On the one hand, history suggests that movies in the hands of major studios tend to feature high-profile movie starts, be overkill in production values, and unimaginative with their narrative. On the other hand, independent cinema tries to compensate its lack of visual debauch and its usually obscure cast (due to scarce funds) by being more audacious with its subject matters and plots.
This is not what we’re starting to see here. The independent movie has a movie star in its own right. And from the first images we’ve seen, the production values seem to be impeccable. The costumes and sets are almost perfect reproductions of the 1980s and the early days of Apple. Kutcher was even cast probably for the reason that he looks so much like young Steve Jobs! But his talent at impersonating our hero will have to be tested. I have honestly never watched anything from his filmography, and in fact, I had never heard of him before he was picked for JOBS. So I can’t judge him before I see the movie. However, I can’t help but hear a lot of bad rap, especially along the lines of “almost anything can be played by actors —except intelligence”. I will give Kutcher the benefit of the doubt, but this is definitely the fear: perfect form, and no substance, a movie that looks like a documentary but misses the essence of its main character. I hope this isn’t the way JOBS will go down into history.
The Sony movie is also breaking clichés on cinema. We’ll have to see if Sorkin’s plan is followed through by the studio, but if so, needless to say that the narrative of the movie will be quite unconventional. That’s right —a lot less conventional than its independent counterpart! It will be the big production that takes the most risk. I still have my doubts as to what Sorkin can make of the Steve Jobs story. Will he —can he— get it? Again, the final word will come when both movies are out. But the outcome might be quite unlike what one could have expected!
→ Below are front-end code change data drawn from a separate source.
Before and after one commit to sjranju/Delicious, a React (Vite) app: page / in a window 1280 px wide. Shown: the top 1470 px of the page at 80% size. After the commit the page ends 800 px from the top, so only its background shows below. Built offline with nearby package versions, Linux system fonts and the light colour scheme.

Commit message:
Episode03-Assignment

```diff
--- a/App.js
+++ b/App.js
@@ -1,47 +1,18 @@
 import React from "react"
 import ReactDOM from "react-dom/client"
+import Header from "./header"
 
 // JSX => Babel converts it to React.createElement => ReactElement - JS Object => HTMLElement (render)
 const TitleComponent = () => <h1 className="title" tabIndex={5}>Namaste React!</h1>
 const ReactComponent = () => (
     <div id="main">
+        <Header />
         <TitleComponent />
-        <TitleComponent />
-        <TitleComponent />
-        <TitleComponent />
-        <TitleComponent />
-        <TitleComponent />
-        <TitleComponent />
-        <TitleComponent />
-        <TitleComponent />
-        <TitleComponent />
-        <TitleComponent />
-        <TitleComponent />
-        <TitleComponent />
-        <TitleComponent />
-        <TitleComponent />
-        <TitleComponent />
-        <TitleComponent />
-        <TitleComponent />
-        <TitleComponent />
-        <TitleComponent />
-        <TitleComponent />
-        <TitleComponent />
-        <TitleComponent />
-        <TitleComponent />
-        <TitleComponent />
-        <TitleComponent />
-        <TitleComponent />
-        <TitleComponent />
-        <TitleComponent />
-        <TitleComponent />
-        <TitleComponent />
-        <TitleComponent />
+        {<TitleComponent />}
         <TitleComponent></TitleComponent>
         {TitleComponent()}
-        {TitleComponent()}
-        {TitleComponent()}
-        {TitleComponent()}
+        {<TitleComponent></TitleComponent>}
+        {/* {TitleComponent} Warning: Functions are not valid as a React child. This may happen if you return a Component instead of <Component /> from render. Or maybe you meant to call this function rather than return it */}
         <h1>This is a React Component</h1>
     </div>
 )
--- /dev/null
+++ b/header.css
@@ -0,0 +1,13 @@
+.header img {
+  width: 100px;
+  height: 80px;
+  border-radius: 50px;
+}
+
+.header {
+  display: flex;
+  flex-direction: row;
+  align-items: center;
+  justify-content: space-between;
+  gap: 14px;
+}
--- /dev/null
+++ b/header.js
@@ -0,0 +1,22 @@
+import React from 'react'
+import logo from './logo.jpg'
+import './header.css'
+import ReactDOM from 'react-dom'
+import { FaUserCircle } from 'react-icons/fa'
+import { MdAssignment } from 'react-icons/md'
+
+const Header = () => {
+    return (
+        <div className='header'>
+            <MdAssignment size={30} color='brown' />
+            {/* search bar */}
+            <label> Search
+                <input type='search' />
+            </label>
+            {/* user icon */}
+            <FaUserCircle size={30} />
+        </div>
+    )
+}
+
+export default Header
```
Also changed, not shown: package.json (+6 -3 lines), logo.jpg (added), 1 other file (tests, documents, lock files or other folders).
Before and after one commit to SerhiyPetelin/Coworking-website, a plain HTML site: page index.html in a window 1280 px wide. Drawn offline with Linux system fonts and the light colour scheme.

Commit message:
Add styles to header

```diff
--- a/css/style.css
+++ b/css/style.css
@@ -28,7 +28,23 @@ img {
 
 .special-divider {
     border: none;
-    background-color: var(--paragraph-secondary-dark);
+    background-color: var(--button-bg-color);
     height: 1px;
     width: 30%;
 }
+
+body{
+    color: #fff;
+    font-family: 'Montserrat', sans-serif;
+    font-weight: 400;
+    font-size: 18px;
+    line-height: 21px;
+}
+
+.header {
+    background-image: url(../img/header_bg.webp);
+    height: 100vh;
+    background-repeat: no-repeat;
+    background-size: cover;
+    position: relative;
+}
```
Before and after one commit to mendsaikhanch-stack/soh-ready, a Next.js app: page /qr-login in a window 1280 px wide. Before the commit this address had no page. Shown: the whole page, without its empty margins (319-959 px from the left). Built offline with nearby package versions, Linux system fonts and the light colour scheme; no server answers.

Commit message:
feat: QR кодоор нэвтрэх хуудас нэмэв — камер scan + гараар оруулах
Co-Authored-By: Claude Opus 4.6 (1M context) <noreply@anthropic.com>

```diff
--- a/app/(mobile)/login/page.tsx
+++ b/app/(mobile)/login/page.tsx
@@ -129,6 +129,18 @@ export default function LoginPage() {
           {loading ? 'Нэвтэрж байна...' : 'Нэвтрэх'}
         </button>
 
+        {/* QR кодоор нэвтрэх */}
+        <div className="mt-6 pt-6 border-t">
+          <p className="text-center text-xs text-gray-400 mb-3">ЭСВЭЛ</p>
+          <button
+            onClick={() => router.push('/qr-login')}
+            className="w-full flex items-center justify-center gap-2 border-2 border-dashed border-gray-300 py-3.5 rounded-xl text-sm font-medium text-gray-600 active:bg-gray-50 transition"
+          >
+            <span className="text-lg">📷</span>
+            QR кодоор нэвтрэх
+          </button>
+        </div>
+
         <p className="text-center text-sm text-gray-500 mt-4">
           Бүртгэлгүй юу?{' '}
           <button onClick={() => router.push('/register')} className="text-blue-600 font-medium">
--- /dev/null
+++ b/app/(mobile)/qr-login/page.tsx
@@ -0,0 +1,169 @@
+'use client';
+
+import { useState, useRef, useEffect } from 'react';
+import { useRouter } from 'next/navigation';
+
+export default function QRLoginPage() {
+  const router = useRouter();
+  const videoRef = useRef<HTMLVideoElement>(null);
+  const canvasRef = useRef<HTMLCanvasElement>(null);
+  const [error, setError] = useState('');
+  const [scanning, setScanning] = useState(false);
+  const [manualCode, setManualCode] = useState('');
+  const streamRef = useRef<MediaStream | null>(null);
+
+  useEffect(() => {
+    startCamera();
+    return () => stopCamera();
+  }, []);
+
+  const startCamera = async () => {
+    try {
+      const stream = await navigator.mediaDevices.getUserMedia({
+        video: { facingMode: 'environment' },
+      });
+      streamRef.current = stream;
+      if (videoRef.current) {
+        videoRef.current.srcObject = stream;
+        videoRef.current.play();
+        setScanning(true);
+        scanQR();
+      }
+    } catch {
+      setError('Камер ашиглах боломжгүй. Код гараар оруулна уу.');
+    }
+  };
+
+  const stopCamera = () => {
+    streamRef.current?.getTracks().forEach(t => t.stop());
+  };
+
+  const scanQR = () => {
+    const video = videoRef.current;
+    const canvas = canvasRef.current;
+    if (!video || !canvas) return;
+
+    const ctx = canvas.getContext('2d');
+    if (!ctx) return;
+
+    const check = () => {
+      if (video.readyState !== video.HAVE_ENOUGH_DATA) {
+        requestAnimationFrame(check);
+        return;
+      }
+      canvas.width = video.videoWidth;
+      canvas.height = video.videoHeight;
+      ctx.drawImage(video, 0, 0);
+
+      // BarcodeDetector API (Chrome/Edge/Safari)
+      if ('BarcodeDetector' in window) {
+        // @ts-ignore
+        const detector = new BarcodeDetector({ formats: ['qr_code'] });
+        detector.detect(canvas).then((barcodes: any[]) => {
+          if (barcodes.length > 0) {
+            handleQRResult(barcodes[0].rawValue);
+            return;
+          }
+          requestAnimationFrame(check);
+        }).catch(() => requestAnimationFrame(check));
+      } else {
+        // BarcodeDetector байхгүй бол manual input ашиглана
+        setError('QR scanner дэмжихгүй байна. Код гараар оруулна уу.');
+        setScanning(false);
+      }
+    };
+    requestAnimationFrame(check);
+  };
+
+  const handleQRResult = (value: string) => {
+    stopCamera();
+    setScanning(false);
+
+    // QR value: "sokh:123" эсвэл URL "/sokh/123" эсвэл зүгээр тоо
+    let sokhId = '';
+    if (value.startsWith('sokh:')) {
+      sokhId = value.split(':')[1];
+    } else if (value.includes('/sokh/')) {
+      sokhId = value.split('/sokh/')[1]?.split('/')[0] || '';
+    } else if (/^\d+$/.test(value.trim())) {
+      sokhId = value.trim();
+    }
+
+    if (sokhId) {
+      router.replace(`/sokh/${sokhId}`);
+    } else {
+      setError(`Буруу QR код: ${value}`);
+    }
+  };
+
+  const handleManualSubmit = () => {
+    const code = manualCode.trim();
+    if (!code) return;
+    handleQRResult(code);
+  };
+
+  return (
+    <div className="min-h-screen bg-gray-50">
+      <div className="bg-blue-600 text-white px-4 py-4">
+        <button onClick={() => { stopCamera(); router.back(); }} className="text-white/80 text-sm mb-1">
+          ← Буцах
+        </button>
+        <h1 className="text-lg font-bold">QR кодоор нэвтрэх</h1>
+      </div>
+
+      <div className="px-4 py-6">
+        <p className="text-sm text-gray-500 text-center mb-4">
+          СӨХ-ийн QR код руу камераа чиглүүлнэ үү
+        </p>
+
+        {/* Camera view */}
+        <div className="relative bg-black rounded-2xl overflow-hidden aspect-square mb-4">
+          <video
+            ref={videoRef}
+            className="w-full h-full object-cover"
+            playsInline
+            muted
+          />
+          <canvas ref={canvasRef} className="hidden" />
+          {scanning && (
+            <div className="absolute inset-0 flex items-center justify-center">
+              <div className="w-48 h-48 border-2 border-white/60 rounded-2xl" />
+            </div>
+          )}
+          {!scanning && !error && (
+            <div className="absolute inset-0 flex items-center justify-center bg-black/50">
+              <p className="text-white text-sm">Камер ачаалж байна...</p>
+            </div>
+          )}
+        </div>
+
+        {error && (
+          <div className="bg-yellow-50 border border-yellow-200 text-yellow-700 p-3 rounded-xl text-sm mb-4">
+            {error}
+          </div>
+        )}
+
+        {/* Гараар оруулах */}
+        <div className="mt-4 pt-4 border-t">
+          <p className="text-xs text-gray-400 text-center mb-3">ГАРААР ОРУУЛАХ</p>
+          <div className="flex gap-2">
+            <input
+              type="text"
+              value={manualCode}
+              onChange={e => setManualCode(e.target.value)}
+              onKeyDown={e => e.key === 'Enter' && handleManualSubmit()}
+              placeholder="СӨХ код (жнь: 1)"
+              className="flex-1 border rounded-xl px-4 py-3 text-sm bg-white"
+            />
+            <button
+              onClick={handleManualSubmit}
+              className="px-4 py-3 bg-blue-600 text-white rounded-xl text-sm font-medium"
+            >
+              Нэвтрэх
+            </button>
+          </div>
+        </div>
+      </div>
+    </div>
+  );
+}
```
Needless to say, I am quite excited by the prospect of watching and reviewing those two movies. Please, dear moviemakers, hurry up!